▸ What is needed
Your task is to filter the data below down to the lines holding "render".

-=-=-=-=-

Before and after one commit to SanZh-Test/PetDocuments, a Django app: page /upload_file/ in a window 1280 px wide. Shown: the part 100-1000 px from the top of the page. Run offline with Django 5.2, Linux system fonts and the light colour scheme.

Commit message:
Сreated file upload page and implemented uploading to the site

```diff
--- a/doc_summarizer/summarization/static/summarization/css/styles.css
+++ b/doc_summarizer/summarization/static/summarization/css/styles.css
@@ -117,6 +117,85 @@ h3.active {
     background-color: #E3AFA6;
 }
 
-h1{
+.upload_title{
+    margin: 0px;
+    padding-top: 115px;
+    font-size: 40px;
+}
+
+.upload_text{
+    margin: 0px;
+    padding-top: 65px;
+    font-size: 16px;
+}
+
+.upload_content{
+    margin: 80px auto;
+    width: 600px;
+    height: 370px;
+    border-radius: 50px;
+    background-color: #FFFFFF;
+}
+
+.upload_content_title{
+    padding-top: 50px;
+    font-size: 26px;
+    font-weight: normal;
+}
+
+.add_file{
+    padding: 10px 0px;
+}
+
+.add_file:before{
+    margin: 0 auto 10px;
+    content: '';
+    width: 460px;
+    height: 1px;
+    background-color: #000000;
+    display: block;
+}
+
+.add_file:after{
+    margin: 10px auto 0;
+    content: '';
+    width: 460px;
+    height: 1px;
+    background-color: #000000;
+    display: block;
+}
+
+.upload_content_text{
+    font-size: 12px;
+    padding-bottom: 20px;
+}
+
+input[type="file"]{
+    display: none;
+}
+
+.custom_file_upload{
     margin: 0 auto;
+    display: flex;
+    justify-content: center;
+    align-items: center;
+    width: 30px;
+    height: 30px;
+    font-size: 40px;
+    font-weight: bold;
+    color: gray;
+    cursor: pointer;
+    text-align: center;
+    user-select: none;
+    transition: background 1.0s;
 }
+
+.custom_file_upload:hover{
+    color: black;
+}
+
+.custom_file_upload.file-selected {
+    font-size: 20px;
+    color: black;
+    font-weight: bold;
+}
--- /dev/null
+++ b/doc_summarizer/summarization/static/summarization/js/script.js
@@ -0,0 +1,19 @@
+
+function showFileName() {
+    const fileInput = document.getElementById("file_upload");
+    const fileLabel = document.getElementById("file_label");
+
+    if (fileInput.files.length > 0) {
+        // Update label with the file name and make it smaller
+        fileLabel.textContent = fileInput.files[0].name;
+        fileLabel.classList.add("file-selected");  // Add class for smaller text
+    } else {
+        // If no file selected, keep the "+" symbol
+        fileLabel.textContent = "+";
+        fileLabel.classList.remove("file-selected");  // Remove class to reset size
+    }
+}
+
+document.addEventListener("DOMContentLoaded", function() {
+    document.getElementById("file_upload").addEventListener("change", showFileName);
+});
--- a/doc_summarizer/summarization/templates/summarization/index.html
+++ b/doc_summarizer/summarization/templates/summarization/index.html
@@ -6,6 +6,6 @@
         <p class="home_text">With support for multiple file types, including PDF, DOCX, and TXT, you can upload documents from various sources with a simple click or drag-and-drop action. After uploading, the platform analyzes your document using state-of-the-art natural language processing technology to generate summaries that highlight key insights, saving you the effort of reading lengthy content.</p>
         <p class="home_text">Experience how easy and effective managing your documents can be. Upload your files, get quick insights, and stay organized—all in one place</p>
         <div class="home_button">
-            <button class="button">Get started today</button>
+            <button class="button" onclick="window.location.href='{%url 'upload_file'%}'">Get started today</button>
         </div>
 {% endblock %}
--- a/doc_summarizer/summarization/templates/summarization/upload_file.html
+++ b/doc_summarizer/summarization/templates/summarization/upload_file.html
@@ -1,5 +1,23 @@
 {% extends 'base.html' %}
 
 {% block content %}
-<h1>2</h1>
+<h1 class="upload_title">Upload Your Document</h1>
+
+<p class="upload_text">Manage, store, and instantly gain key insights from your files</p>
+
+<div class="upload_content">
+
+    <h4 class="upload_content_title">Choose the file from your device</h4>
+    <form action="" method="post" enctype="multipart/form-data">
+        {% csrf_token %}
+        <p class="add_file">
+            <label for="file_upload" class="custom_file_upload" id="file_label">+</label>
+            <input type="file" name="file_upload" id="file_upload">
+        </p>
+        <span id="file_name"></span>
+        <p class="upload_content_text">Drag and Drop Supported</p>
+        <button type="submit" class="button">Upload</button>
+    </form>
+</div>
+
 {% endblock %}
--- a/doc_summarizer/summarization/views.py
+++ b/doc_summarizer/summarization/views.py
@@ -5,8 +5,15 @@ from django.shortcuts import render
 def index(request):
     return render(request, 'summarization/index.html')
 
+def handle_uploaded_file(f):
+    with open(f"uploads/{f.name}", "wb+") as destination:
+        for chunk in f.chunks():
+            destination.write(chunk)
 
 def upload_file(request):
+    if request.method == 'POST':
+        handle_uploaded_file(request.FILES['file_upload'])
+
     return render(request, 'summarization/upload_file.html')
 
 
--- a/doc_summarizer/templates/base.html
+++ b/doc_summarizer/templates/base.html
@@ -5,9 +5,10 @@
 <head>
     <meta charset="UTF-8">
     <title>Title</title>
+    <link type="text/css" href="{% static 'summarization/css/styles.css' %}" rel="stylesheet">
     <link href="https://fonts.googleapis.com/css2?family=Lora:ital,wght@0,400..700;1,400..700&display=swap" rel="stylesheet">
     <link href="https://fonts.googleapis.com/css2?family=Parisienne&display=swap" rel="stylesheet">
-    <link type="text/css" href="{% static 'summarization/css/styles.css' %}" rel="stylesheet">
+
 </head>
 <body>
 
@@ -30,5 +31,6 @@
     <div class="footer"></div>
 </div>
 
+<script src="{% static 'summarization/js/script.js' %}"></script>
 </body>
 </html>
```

-=-=-=-=-

▸ Result
@@ -5,8 +5,15 @@ from django.shortcuts import render
     return render(request, 'summarization/index.html')
     return render(request, 'summarization/upload_file.html')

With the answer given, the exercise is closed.